TASK BRIEF: Scan the material below for the string "google". Report every line that has it.

DATA FOR THE TASK:
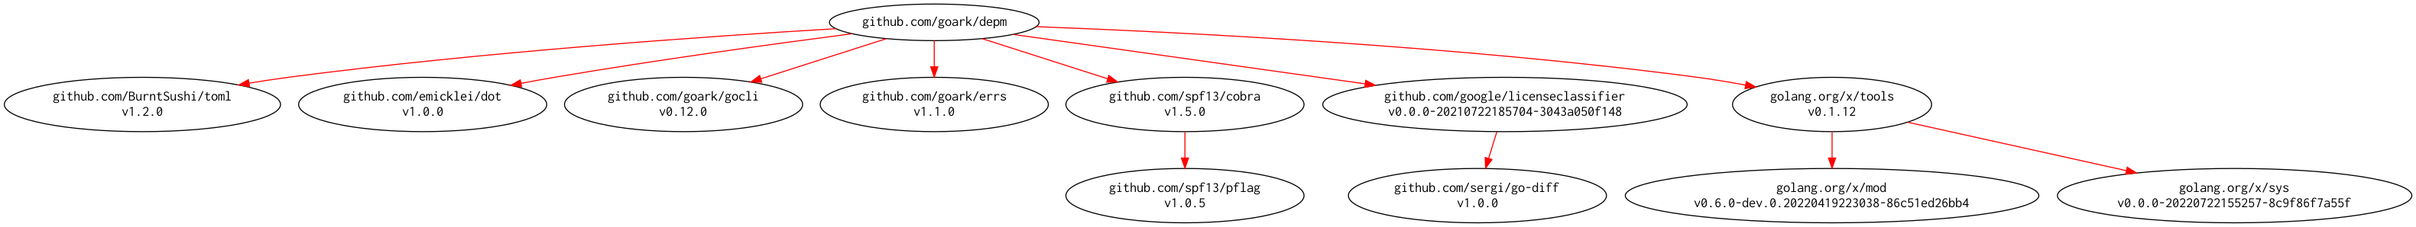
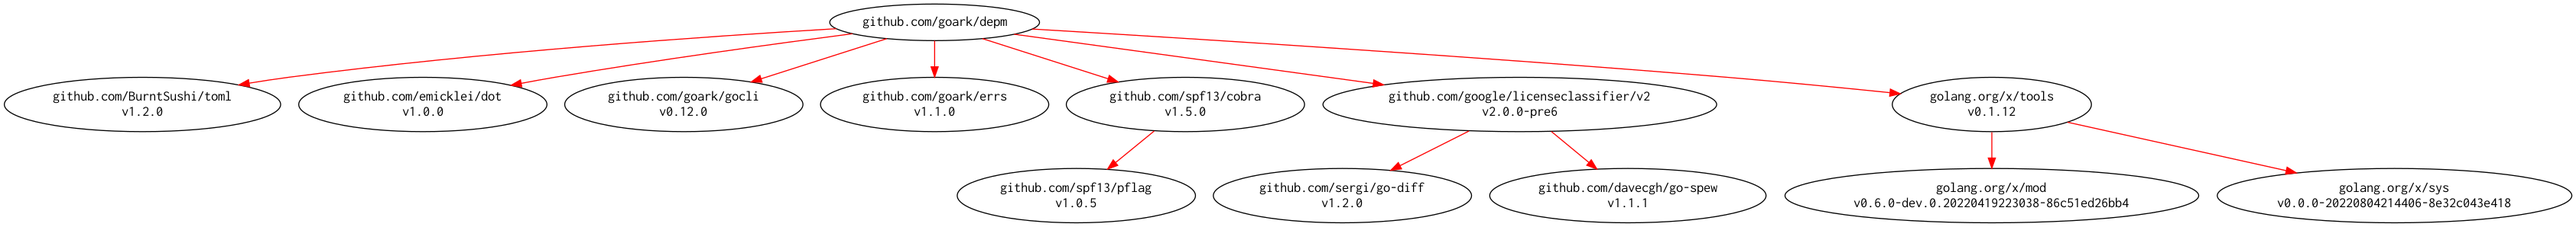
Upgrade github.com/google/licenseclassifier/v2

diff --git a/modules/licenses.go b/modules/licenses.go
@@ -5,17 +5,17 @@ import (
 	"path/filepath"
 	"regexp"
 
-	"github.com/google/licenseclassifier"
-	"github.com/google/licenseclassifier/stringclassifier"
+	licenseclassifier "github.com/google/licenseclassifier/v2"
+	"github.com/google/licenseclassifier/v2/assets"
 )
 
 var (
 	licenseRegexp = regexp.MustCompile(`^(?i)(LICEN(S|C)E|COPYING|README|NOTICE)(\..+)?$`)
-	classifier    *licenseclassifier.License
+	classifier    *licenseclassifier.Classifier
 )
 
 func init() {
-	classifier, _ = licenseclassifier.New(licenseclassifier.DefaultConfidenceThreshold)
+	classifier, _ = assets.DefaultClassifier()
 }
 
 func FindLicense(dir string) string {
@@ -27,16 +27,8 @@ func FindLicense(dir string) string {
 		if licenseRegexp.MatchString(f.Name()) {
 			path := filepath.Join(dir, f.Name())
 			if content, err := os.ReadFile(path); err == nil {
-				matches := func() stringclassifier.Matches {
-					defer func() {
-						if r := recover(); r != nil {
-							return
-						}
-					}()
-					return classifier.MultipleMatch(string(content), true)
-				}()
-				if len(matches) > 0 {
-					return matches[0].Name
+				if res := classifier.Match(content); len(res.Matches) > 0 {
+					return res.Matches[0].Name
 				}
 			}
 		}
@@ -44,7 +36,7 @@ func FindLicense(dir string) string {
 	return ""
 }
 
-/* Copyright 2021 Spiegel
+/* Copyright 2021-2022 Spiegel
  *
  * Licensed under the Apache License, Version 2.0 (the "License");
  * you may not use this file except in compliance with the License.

RESPONSE TO THE EXERCISE:
Upgrade github.com/google/licenseclassifier/v2
-	"github.com/google/licenseclassifier"
-	"github.com/google/licenseclassifier/stringclassifier"
+	licenseclassifier "github.com/google/licenseclassifier/v2"
+	"github.com/google/licenseclassifier/v2/assets"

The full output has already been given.